Regarding branding. This is a tough choice to call, and you can go either way, but as you mentioned, you will want to think of the overall mission and vision of your company. While there is nothing wrong with choosing your name as your photography business, it really does not set you apart from a growing field of other photographers doing the same. It's hard enough to stand out in this field, starting with your name can help.

Patrick Hall's picture

I think for your name to work, like all other photographers that have come before, you really have to create work that stands out from everyone. It’s def hard work but it can be done. The key is becoming an expert in a certain field or having a viral set of images that everyone knows or recognizes. Let’s call it the Jill Greenberg effect :)

Most of the people I know use their name as the name of the business, unless they are part of a studio.

"The key is becoming an expert in a certain field or having a viral set of images that everyone knows or recognizes."

Well, yes that is true. But many people are doing things the way they've always been done, doing things the way their client wants or copying / imitating / emulating or being inspired by other photographers. There is very little originality out there.

Aleksey Zozulya's picture

Constantly thinking about this topic... specialization and branding are clearly more effective marketing strategies... but haven't made a decision to fragment & rebrand yet.

Drew Peacock's picture

I learned this the hard way.
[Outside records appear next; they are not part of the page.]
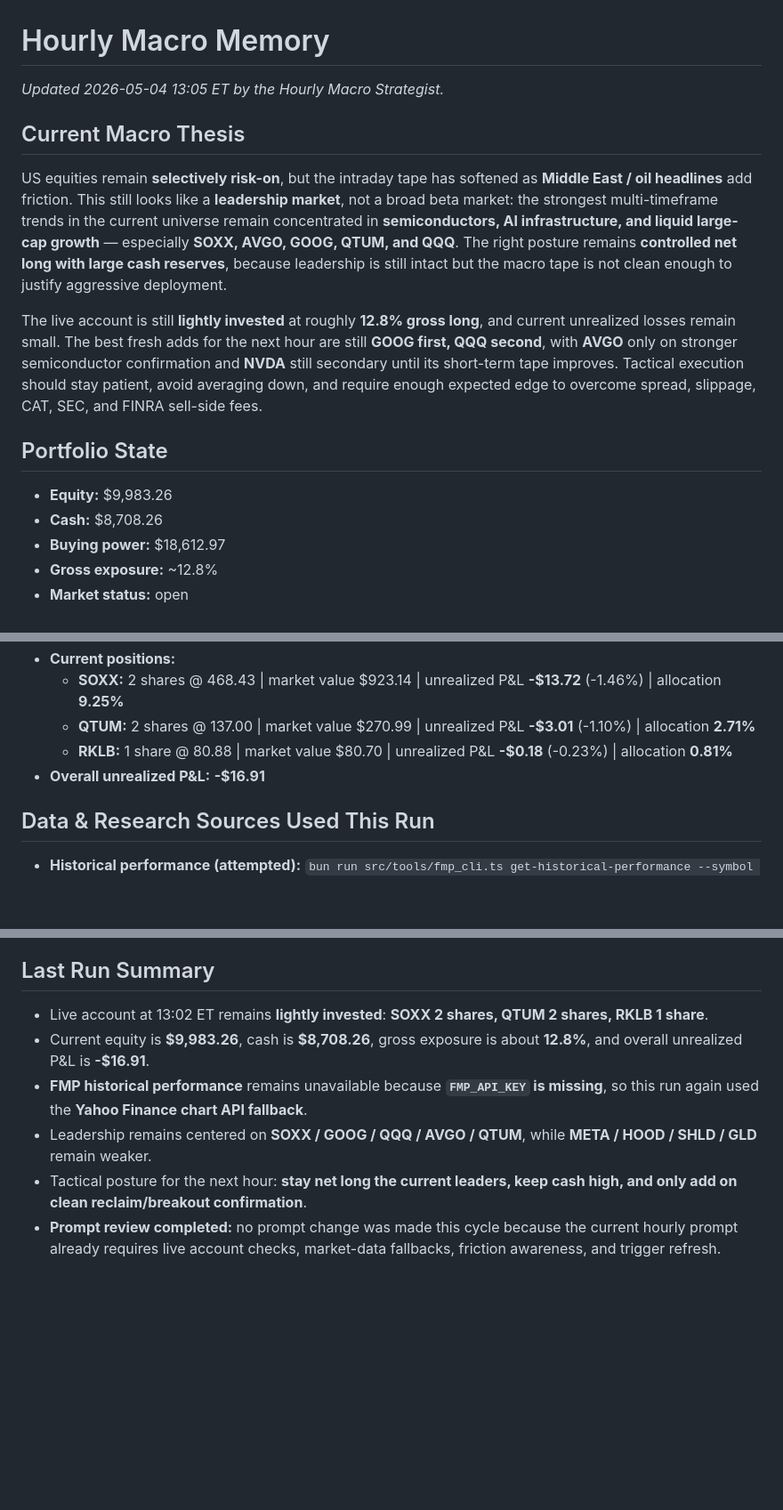
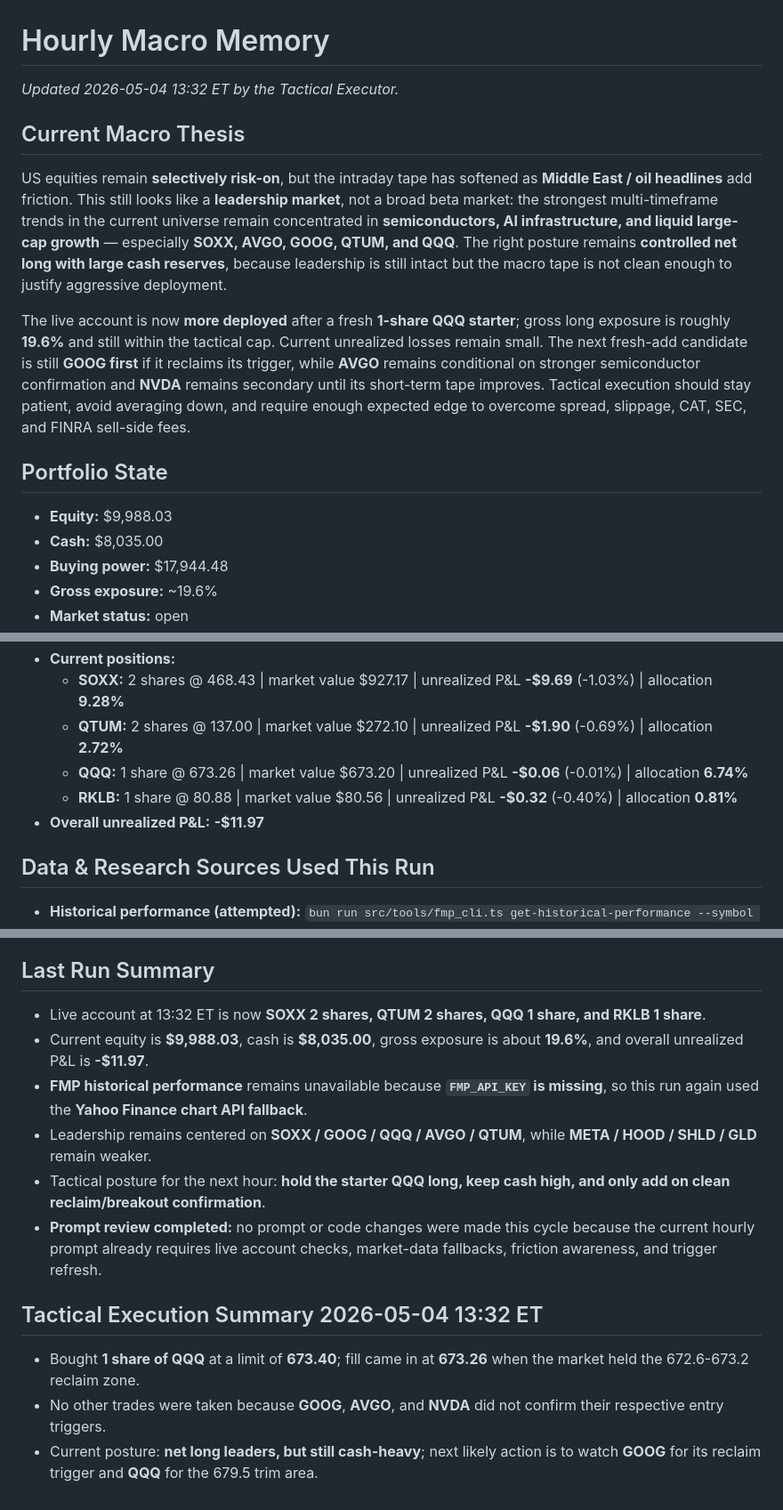
Before and after one commit to Zebra66/stock-trader, a Markdown page: memory/MEMORY.md, 3 parts joined by grey strips. Shown at 89% size. Rendered like a GitHub page; blank space fills up the shorter version.

Commit message:
[agent] tactically add QQQ starter

```diff
--- a/memory/MEMORY.md
+++ b/memory/MEMORY.md
@@ -1,14 +1,14 @@
 # Hourly Macro Memory
-*Updated 2026-05-04 13:05 ET by the Hourly Macro Strategist.*
+*Updated 2026-05-04 13:32 ET by the Tactical Executor.*
 
 ## Current Macro Thesis
 US equities remain **selectively risk-on**, but the intraday tape has softened as **Middle East / oil headlines** add friction. This still looks like a **leadership market**, not a broad beta market: the strongest multi-timeframe trends in the current universe remain concentrated in **semiconductors, AI infrastructure, and liquid large-cap growth** — especially **SOXX, AVGO, GOOG, QTUM, and QQQ**. The right posture remains **controlled net long with large cash reserves**, because leadership is still intact but the macro tape is not clean enough to justify aggressive deployment.
 
-The live account is still **lightly invested** at roughly **12.8% gross long**, and current unrealized losses remain small. The best fresh adds for the next hour are still **GOOG first, QQQ second**, with **AVGO** only on stronger semiconductor confirmation and **NVDA** still secondary until its short-term tape improves. Tactical execution should stay patient, avoid averaging down, and require enough expected edge to overcome spread, slippage, CAT, SEC, and FINRA sell-side fees.
+The live account is now **more deployed** after a fresh **1-share QQQ starter**; gross long exposure is roughly **19.6%** and still within the tactical cap. Current unrealized losses remain small. The next fresh-add candidate is still **GOOG first** if it reclaims its trigger, while **AVGO** remains conditional on stronger semiconductor confirmation and **NVDA** remains secondary until its short-term tape improves. Tactical execution should stay patient, avoid averaging down, and require enough expected edge to overcome spread, slippage, CAT, SEC, and FINRA sell-side fees.
 
 ## Portfolio State
-- **Equity:** $9,983.26
-- **Cash:** $8,708.26
-- **Buying power:** $18,612.97
-- **Gross exposure:** ~12.8%
+- **Equity:** $9,988.03
+- **Cash:** $8,035.00
+- **Buying power:** $17,944.48
+- **Gross exposure:** ~19.6%
 - **Market status:** open
@@ -16,8 +16,9 @@ The live account is still **lightly invested** at roughly **12.8% gross long**,
 - **Current positions:**
-  - **SOXX:** 2 shares @ 468.43 | market value $923.14 | unrealized P&L **-$13.72** (-1.46%) | allocation **9.25%**
-  - **QTUM:** 2 shares @ 137.00 | market value $270.99 | unrealized P&L **-$3.01** (-1.10%) | allocation **2.71%**
-  - **RKLB:** 1 share @ 80.88 | market value $80.70 | unrealized P&L **-$0.18** (-0.23%) | allocation **0.81%**
-- **Overall unrealized P&L:** **-$16.91**
+  - **SOXX:** 2 shares @ 468.43 | market value $927.17 | unrealized P&L **-$9.69** (-1.03%) | allocation **9.28%**
+  - **QTUM:** 2 shares @ 137.00 | market value $272.10 | unrealized P&L **-$1.90** (-0.69%) | allocation **2.72%**
+  - **QQQ:** 1 share @ 673.26 | market value $673.20 | unrealized P&L **-$0.06** (-0.01%) | allocation **6.74%**
+  - **RKLB:** 1 share @ 80.88 | market value $80.56 | unrealized P&L **-$0.32** (-0.40%) | allocation **0.81%**
+- **Overall unrealized P&L:** **-$11.97**
 
 ## Data & Research Sources Used This Run
 - **Historical performance (attempted):** `bun run src/tools/fmp_cli.ts get-historical-performance --symbol QQQ`
@@ -91,9 +92,14 @@ The live account is still **lightly invested** at roughly **12.8% gross long**,
 - When macro headlines are risk-negative but leadership trends remain intact, prefer **waiting for confirmation** over buying shallow weakness.
 
 ## Last Run Summary
-- Live account at 13:02 ET remains **lightly invested**: **SOXX 2 shares, QTUM 2 shares, RKLB 1 share**.
-- Current equity is **$9,983.26**, cash is **$8,708.26**, gross exposure is about **12.8%**, and overall unrealized P&L is **-$16.91**.
+- Live account at 13:32 ET is now **SOXX 2 shares, QTUM 2 shares, QQQ 1 share, and RKLB 1 share**.
+- Current equity is **$9,988.03**, cash is **$8,035.00**, gross exposure is about **19.6%**, and overall unrealized P&L is **-$11.97**.
 - **FMP historical performance** remains unavailable because **`FMP_API_KEY` is missing**, so this run again used the **Yahoo Finance chart API fallback**.
 - Leadership remains centered on **SOXX / GOOG / QQQ / AVGO / QTUM**, while **META / HOOD / SHLD / GLD** remain weaker.
-- Tactical posture for the next hour: **stay net long the current leaders, keep cash high, and only add on clean reclaim/breakout confirmation**.
-- **Prompt review completed:** no prompt change was made this cycle because the current hourly prompt already requires live account checks, market-data fallbacks, friction awareness, and trigger refresh.
+- Tactical posture for the next hour: **hold the starter QQQ long, keep cash high, and only add on clean reclaim/breakout confirmation**.
+- **Prompt review completed:** no prompt or code changes were made this cycle because the current hourly prompt already requires live account checks, market-data fallbacks, friction awareness, and trigger refresh.
+
+## Tactical Execution Summary 2026-05-04 13:32 ET
+- Bought **1 share of QQQ** at a limit of **673.40**; fill came in at **673.26** when the market held the 672.6-673.2 reclaim zone.
+- No other trades were taken because **GOOG**, **AVGO**, and **NVDA** did not confirm their respective entry triggers.
+- Current posture: **net long leaders, but still cash-heavy**; next likely action is to watch **GOOG** for its reclaim trigger and **QQQ** for the 679.5 trim area.
```
Also changed, not shown: other parts of memory/MEMORY.md (+2 -2 lines), memory/todo.md (+9 -8 lines).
Turns out "Indecent Exposures" doesn't paint the most positive picture for my business. I'm in the process of re-branding to "School Shooter" since I specialize in yearbook portraits!

Pawel Paoro Witkowski's picture
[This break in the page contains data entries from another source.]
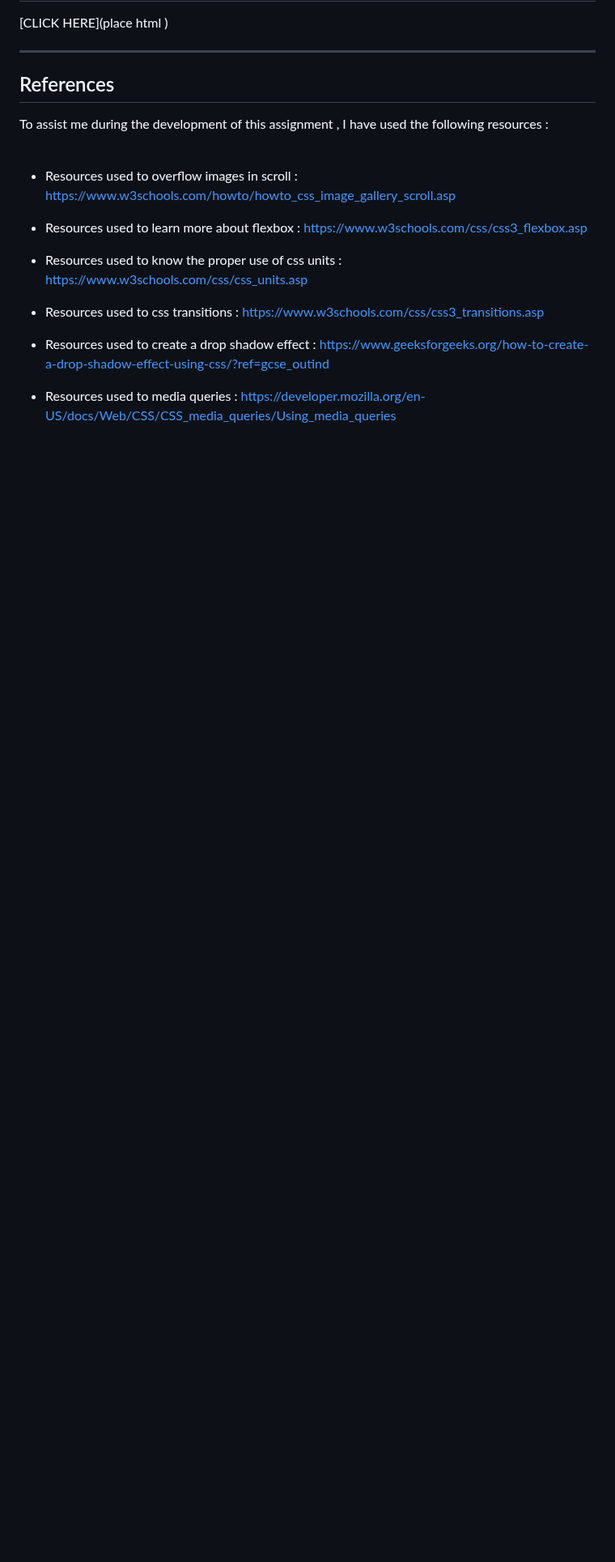
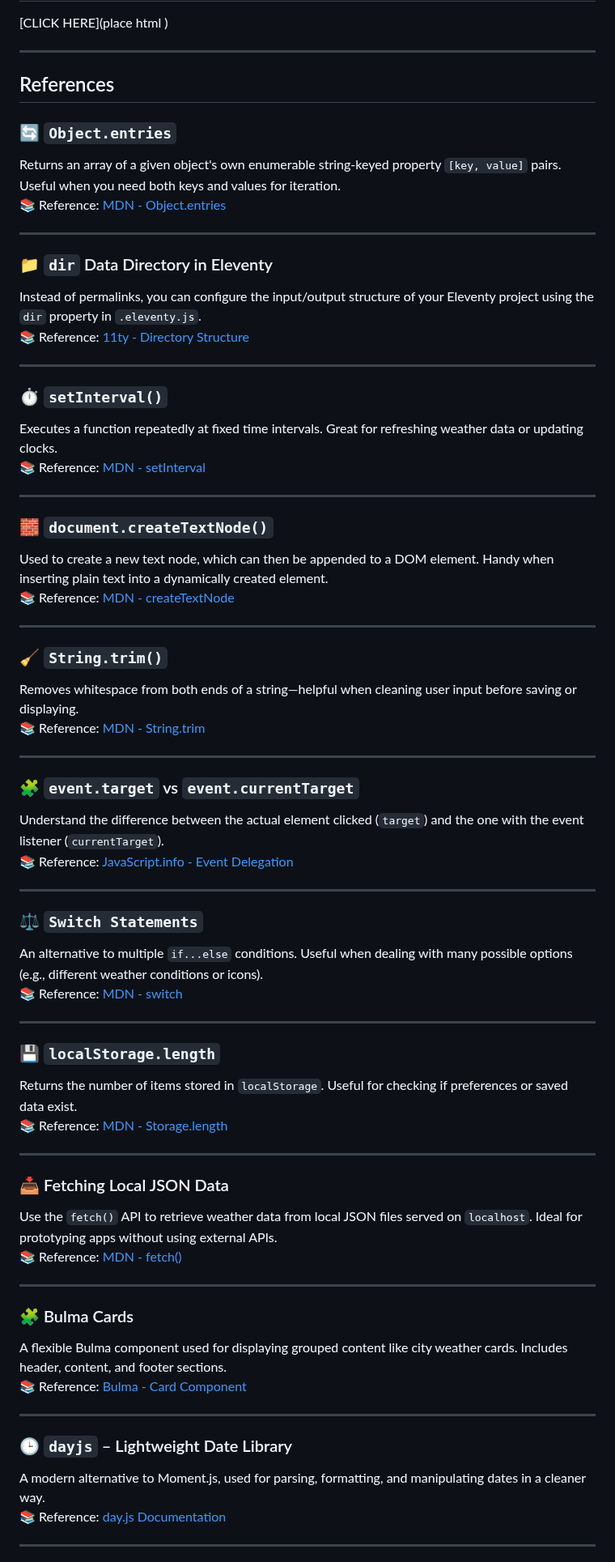
Before and after one commit to katekeiroz-dev/weatherApp-V2, a Markdown page: README.MD, the part around one of its changes. Shown at 81% size. Drawn GitHub-style; blank space fills up the shorter version.

Commit message:
screenshots readme

```diff
--- a/README.MD
+++ b/README.MD
@@ -129,17 +126,69 @@ http://localhost:8080/.
 
 
 ## References
-To assist me during the development of this assignment , I have used the following resources : <br><br>
+### 🔄 `Object.entries`
+Returns an array of a given object's own enumerable string-keyed property `[key, value]` pairs. Useful when you need both keys and values for iteration.
+📚 Reference: [MDN - Object.entries](https://developer.mozilla.org/en-US/docs/Web/JavaScript/Reference/Global_Objects/Object/entries)
 
-- Resources used to overflow images in scroll : https://www.w3schools.com/howto/howto_css_image_gallery_scroll.asp
+---
 
-- Resources used to learn more about flexbox : https://www.w3schools.com/css/css3_flexbox.asp
+### 📁 `dir` Data Directory in Eleventy
+Instead of permalinks, you can configure the input/output structure of your Eleventy project using the `dir` property in `.eleventy.js`.
+📚 Reference: [11ty - Directory Structure](https://www.11ty.dev/docs/config/#directory-structure)
 
-- Resources used to know the proper use of css units : https://www.w3schools.com/css/css_units.asp
+---
 
-- Resources used to css transitions : https://www.w3schools.com/css/css3_transitions.asp
+### ⏱️ `setInterval()`
+Executes a function repeatedly at fixed time intervals. Great for refreshing weather data or updating clocks.
+📚 Reference: [MDN - setInterval](https://developer.mozilla.org/en-US/docs/Web/API/setInterval)
 
-- Resources used to create a drop shadow effect : https://www.geeksforgeeks.org/how-to-create-a-drop-shadow-effect-using-css/?ref=gcse_outind
+---
 
-- Resources used to media queries : https://developer.mozilla.org/en-US/docs/Web/CSS/CSS_media_queries/Using_media_queries
+### 🧱 `document.createTextNode()`
+Used to create a new text node, which can then be appended to a DOM element. Handy when inserting plain text into a dynamically created element.
+📚 Reference: [MDN - createTextNode](https://developer.mozilla.org/en-US/docs/Web/API/Document/createTextNode)
 
+---
+
+### 🧹 `String.trim()`
+Removes whitespace from both ends of a string—helpful when cleaning user input before saving or displaying.
+📚 Reference: [MDN - String.trim](https://developer.mozilla.org/en-US/docs/Web/JavaScript/Reference/Global_Objects/String/Trim)
+
+---
+
+### 🧩 `event.target` vs `event.currentTarget`
+Understand the difference between the actual element clicked (`target`) and the one with the event listener (`currentTarget`).
+📚 Reference: [JavaScript.info - Event Delegation](https://javascript.info/event-delegation#event-target)
+
+---
+
+### ⚖️ `Switch Statements`
+An alternative to multiple `if...else` conditions. Useful when dealing with many possible options (e.g., different weather conditions or icons).
+📚 Reference: [MDN - switch](https://developer.mozilla.org/en-US/docs/Web/JavaScript/Reference/Statements/switch)
+
+---
+
+### 💾 `localStorage.length`
+Returns the number of items stored in `localStorage`. Useful for checking if preferences or saved data exist.
+📚 Reference: [MDN - Storage.length](https://developer.mozilla.org/en-US/docs/Web/API/Storage/length)
+
+---
+
+### 📥 Fetching Local JSON Data
+Use the `fetch()` API to retrieve weather data from local JSON files served on `localhost`. Ideal for prototyping apps without using external APIs.
+📚 Reference: [MDN - fetch()](https://developer.mozilla.org/en-US/docs/Web/API/Fetch_API)
+
+---
+
+### 🧩 Bulma Cards
+A flexible Bulma component used for displaying grouped content like city weather cards. Includes header, content, and footer sections.
+📚 Reference: [Bulma - Card Component](https://bulma.io/documentation/components/card/)
+
+---
+
+### 🕒 `dayjs` – Lightweight Date Library
+A modern alternative to Moment.js, used for parsing, formatting, and manipulating dates in a cleaner way.
+📚 Reference: [day.js Documentation](https://day.js.org/docs/en/installation/installation)
+
+---
+
```
Also changed, not shown: other parts of README.MD (+3 -3 lines).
Specialities changes over time, as well as great ideas for cool name. In time something that you invented in the past might be childish and silly. Brand that stick to your name is building your business around your person. Yes in the early stages of business development it could be better to have name that states something, but in the end it depends on if you want to be the end selling product - you as a photographer - or stick to things that you've started, and hard to say if you willing to do it in after 10 years from now? I started from some invented names, and then switched to other invented name just to end up creating brand around my name. Your name will never sound silly, and I believe that's why biggest photographers out there also go this path.

Lee Christiansen's picture
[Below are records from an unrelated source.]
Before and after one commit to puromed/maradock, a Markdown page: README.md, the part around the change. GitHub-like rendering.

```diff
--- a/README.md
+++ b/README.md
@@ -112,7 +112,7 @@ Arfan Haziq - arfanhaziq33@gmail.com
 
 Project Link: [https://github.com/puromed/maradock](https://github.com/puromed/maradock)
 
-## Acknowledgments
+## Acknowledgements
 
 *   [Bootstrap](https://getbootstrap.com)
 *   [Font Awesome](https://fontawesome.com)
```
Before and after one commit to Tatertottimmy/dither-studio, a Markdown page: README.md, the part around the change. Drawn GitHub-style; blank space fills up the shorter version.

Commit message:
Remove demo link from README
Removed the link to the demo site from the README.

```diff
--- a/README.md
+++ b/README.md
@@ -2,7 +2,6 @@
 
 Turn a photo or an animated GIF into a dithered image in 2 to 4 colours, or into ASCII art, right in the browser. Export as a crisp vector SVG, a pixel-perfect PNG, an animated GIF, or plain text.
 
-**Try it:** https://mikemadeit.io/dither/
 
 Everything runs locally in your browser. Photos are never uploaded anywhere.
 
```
I wanted to call my company Sticky Pictures - until friends advised how that may sound to a less innocent ear... :)

Lee Ramsden's picture

haha good call. Do you offer a laminated option :)

Lee Ramsden's picture

I would suggest not just the name,
another rabbit hole to go down is photographer Bio's / about pages

How many say
Since using a camera for the first time at the age of 2,
i have been passionate and love photography..

My faves are the self titles, like master of light,
creator of light,
mast light shaper.
Think by toning it down a bit and just be you, not this mystical photo wizard
connects better.

Stuart Carver's picture

"The Lens Fettler"

Thomas Herbst's picture

Regarding having the same name across multiple platforms, what if you want and can get the domain containing just your name, however e.g. Instagram does not have it available, BUT @yournamephotography is available. Is it too much of a leap to make the connection between these two or should they really be the same?

Looking forward to the rest of the series!

Patrick Hall's picture

Yeah obviously you can take whatever you can. In an ideal world you'd have everything the same but sometimes a domain name is the most valuable with "photo" or "official" or "real" added to your other social media channels.

Ted Mercede's picture

I first started with using my last name "Mercede" as Mercede's Photography, but after doing a search on my website for that, found out I was buried under pages and pages of Mercedes car dealers and car reviews. Quickly got rid of my name being part of the business.